Prologue: Escape Reality

This will be a first for a series of posts regarding my spectacular adventure with Video Games.

My experience goes back to my childhood days. It is quite confusing to me as I do not remember a lot of the greater elements that could put this into a clearer perspective. What I do remember however, is that I was a very active kid, who liked the outdoors. For me, growing up in Abu Dhabi consisted of  a few sports activities at school, and the rest of the time at the beach. While that was great, I seemed to be more interested in another activity. An activity that would cause endless rifts between me and my parents about how much time I spent on this new-found passion.

An inexplicable feeling was what drove me to play video games, and I am sure that many other gamers like me will know what I am talking about. But its something we as gamers can’t talk about.

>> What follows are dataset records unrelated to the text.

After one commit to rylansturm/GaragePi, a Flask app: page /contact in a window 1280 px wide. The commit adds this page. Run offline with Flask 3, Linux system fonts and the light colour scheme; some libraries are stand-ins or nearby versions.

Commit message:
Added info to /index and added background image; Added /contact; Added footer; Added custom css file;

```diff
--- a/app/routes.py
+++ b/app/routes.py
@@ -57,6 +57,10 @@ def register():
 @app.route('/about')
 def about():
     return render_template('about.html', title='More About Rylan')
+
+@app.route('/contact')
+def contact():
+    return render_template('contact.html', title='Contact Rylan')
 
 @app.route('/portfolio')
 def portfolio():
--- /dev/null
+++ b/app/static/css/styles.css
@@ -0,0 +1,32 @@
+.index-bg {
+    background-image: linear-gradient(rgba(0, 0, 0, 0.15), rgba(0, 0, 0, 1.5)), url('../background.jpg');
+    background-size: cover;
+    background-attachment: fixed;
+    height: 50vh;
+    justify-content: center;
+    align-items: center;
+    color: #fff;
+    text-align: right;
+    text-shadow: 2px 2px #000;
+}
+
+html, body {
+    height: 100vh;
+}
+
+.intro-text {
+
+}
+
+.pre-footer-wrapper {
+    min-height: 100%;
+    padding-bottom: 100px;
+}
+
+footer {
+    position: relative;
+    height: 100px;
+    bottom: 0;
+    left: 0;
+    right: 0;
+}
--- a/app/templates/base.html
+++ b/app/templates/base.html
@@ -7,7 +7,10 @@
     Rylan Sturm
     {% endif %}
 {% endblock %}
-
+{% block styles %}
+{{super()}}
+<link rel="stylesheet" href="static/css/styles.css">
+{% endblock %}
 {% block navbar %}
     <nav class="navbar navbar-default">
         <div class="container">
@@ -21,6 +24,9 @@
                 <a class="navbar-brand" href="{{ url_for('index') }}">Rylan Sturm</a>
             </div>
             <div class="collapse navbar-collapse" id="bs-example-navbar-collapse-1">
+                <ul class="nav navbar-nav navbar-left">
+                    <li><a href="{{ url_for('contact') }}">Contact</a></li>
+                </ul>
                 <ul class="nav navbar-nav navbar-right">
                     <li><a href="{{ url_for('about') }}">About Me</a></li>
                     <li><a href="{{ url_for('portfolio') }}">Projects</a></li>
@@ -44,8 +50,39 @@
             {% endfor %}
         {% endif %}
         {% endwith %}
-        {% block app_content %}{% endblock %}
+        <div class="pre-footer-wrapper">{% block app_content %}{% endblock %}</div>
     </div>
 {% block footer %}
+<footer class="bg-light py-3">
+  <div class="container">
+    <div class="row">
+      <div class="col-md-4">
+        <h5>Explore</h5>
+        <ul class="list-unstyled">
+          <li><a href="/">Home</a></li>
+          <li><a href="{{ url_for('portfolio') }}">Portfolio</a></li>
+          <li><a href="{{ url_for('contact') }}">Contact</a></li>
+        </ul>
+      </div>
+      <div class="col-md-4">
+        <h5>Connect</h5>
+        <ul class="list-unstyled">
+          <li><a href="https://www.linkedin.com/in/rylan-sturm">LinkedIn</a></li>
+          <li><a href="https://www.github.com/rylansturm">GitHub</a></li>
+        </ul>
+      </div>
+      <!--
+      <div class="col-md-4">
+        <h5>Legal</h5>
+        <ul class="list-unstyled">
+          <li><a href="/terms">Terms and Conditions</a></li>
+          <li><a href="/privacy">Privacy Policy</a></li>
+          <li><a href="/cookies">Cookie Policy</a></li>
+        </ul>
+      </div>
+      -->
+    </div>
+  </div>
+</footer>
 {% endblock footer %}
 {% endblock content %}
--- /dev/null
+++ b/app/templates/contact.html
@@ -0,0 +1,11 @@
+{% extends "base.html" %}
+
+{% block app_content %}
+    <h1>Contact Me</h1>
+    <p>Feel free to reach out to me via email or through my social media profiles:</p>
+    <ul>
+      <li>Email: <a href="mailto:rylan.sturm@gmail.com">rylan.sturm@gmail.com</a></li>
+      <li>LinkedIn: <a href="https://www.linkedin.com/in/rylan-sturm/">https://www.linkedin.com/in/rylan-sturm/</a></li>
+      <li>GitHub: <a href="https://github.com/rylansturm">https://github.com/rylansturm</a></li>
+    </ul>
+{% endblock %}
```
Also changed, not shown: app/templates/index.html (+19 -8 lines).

There is something about picking up that controller, grabbing a pack of Capri-Sonne orange juice and playing Sonic the Hedgehog for hours.

I do not think much people can relate to such an experience, but for some, it has been a gateway to something more. More in the form of interesting characters, compelling stories, and engaging experiences.

Such is the price we pay in the social arena. I was not really interested in being cool in school, which for others was the presumed road to “success”. Nor was I particularly interested in sneaking out into the staircase with friends to try our first cigarettes. I was just like any other kid who enjoyed a specific form of entertainment which didn’t happen to be a sport, music or something else. It was a source of fun for me and a small group of friends spending countless hours in the living room. On the other hand, that fun came at a  steep cost when it came to expanding my existing group of friends, or having the guts to ask a girl on a date.

Obviously, my experience is not without flaws. The price I paid in the social arena was one, and there are many other prices I’ve paid as well. I love playing football and tennis for instance, however the most form of training has ended up learning how to aim in first person shooters, rather than on football fields and tennis courts. I also don’t play any instruments, neither do I draw, nor am I a great chess player. Playing video games has seemed to replace many other skills that I could have learned.

Gaming has become an essential form of entertainment. Long gone are the days of that 16-year-old kid, spending endless hours in front of a TV screen (an overused stereotype, trust me, I would know). Gaming has become multi-platform, multi-player, multi-generation and increasingly social. Whether you’re a parent (16% of gamers play with their parents), in a relationship (17% play with their significant other), or just the classic gamer (the average gamer is now 30 years old), its time to pick up that controller and enter the virtual world.

It certainly looks much better than some of the things we have out here.